§ WHAT YOU SHOULD DO: A complete answer lists every line of the material where the string "ugen" occurs.

§ INPUT DATA:
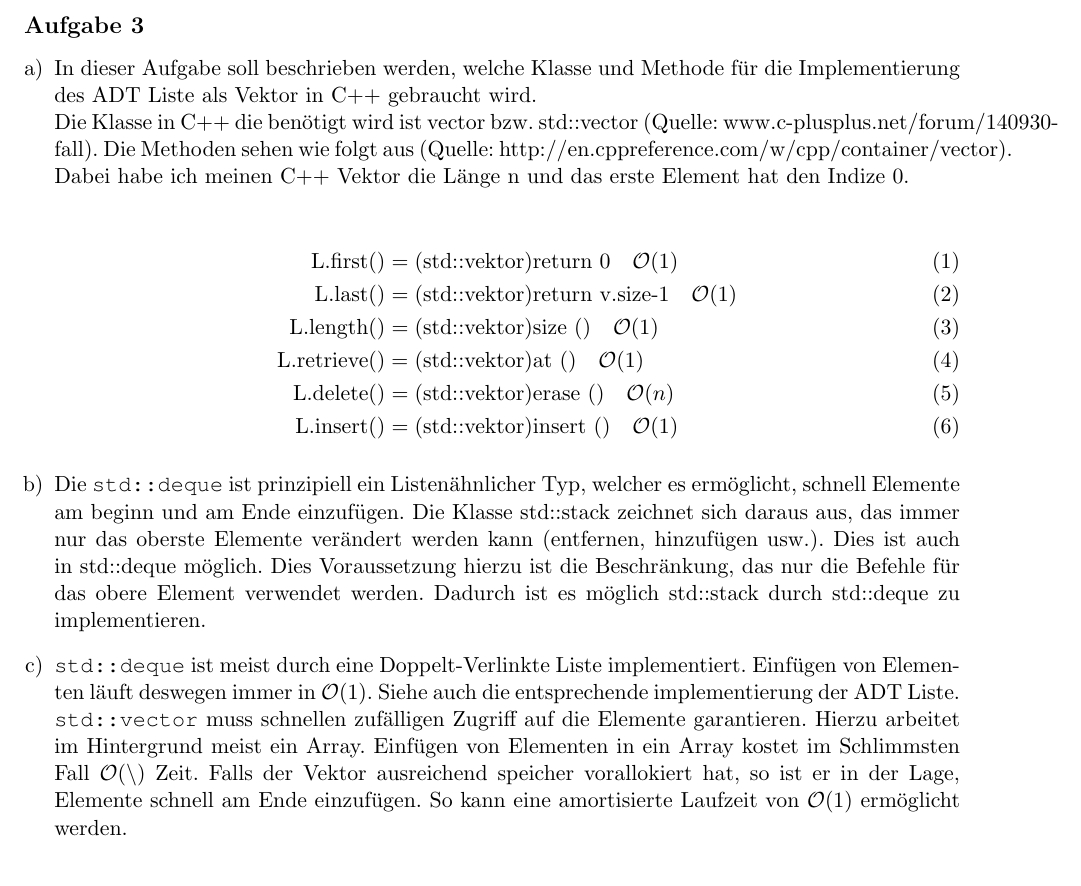
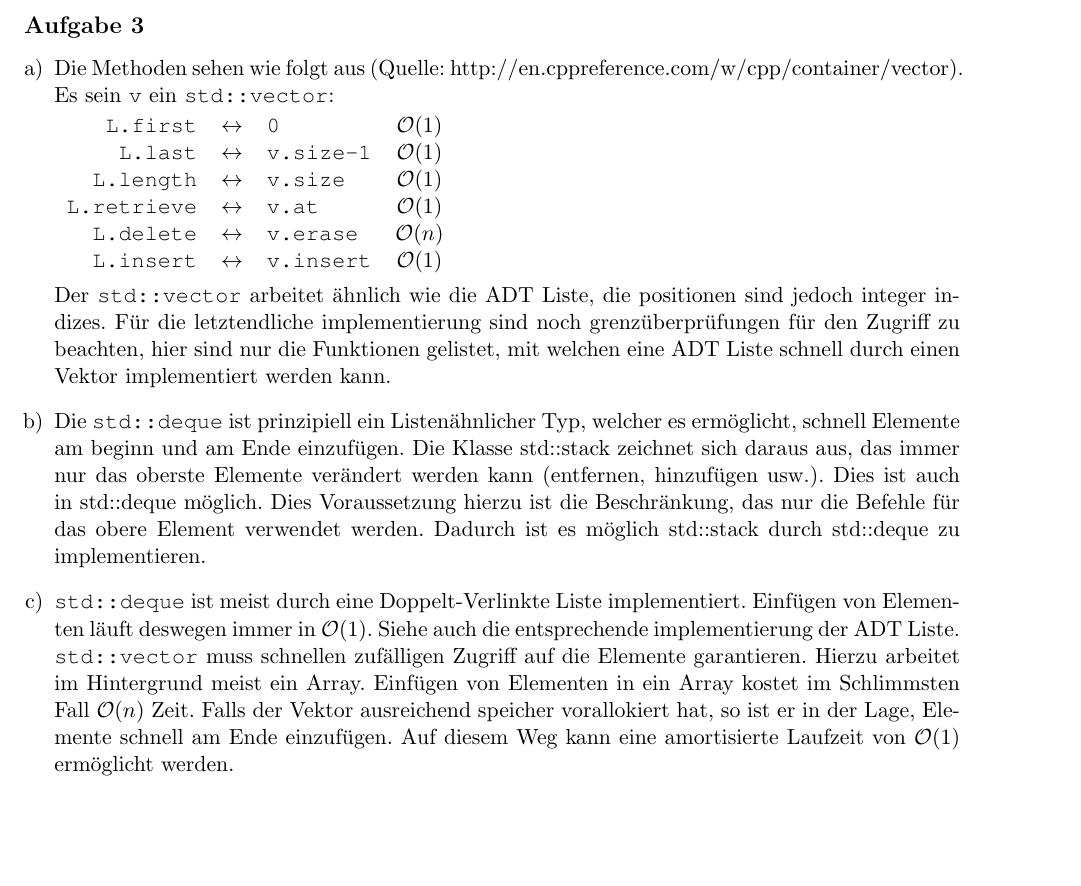
Before and after one commit to azonalon/datstrualg, a LaTeX problem sheet (uebung_3/uebung.tex): part of page 3 of 3, cut so that both start at the same text. Compiled offline with pdfLaTeX.

Commit message:
fix aufgabe 3

```diff
--- a/uebung_3/uebung.tex
+++ b/uebung_3/uebung.tex
@@ -132,21 +132,26 @@ function previous(L, pos) {
 \subsection*{Aufgabe 3}
 \begin{enumerate}[a)]
   \item
-  In dieser Aufgabe soll beschrieben werden, welche Klasse und Methode für die
-  Implementierung des ADT Liste als Vektor in C++ gebraucht wird.\\ Die Klasse
-  in C++ die benötigt wird ist vector bzw. std::vector (Quelle:
-  www.c-plusplus.net/forum/140930-fall). Die Methoden sehen wie folgt aus
-  (Quelle: http://en.cppreference.com/w/cpp/container/vector). Dabei habe ich
-  meinen C++ Vektor die Länge n und das erste Element hat den Indize 0.
+    Die Methoden sehen wie folgt aus (Quelle: http://en.cppreference.com/w/cpp/container/vector).
+    Es sein \texttt{v} ein \texttt{std::vector}:
 
-  \begin{align}
-    \text{L.first}() &= (\text{std::vektor}) \text{return 0}\quad \mathcal{O}(1)\\
-    \text{L.last}() &= (\text{std::vektor}) \text{return v.size-1}\quad \mathcal{O}(1)\\
-    \text{L.length}() &= (\text{std::vektor}) \text{size ()}\quad \mathcal{O}(1)\\
-    \text{L.retrieve}() &= (\text{std::vektor}) \text{at ()}\quad \mathcal{O}(1)\\
-    \text{L.delete}() &= (\text{std::vektor}) \text{erase ()}\quad \mathcal{O}(n)\\
-    \text{L.insert}() &= (\text{std::vektor}) \text{insert ()}\quad \mathcal{O}(1)
-  \end{align}
+    \begin{centering}
+      \begin{tabular}{r c l c}
+        \texttt{L.first}     & $\leftrightarrow$ & \texttt{0}       &   $\mathcal{O}(1)$\\
+        \texttt{L.last}      & $\leftrightarrow$ & \texttt{v.size-1} &   $\mathcal{O}(1)$\\
+        \texttt{L.length}    & $\leftrightarrow$ & \texttt{v.size  }   &   $\mathcal{O}(1)$\\
+        \texttt{L.retrieve}  & $\leftrightarrow$ & \texttt{v.at    }   &   $\mathcal{O}(1)$\\
+        \texttt{L.delete}    & $\leftrightarrow$ & \texttt{v.erase }  &   $\mathcal{O}(n)$\\
+        \texttt{L.insert}    & $\leftrightarrow$ & \texttt{v.insert} &   $\mathcal{O}(1)$
+      \end{tabular}
+    \end{centering}
+
+    Der \texttt{std::vector} arbeitet \"ahnlich wie die ADT Liste,
+    die positionen sind jedoch integer indizes. F\"ur die letztendliche
+    implementierung sind noch grenz\"uberpr\"ufungen f\"ur den Zugriff
+    zu beachten, hier sind nur die Funktionen gelistet, mit welchen eine
+    ADT Liste schnell durch einen Vektor implementiert werden kann.
+
 
   \item
 
@@ -166,12 +171,11 @@ function previous(L, pos) {
     implementierung der ADT Liste. \texttt{std::vector} muss
     schnellen zuf\"alligen Zugriff auf die Elemente garantieren. Hierzu
     arbeitet im Hintergrund meist ein Array. Einf\"ugen von Elementen
-     in ein Array kostet im Schlimmsten Fall $\mathcal{O(n)}$ Zeit.
+    in ein Array kostet im Schlimmsten Fall $\mathcal{O}(n)$ Zeit.
     Falls der Vektor ausreichend speicher vorallokiert hat, so
-     ist er in der Lage, Elemente schnell am Ende einzuf\"ugen. So
+    ist er in der Lage, Elemente schnell am Ende einzuf\"ugen. Auf diesem Weg
     kann eine amortisierte Laufzeit von $\mathcal{O}(1)$ erm\"oglicht werden.
 
 
 \end{enumerate}
-
 \end{document}
```
Lines whose indentation alone changed are shown as unchanged.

§ ANSWER FOR THIS EXERCISE:
     arbeitet im Hintergrund meist ein Array. Einf\"ugen von Elementen
-     ist er in der Lage, Elemente schnell am Ende einzuf\"ugen. So
+    ist er in der Lage, Elemente schnell am Ende einzuf\"ugen. Auf diesem Weg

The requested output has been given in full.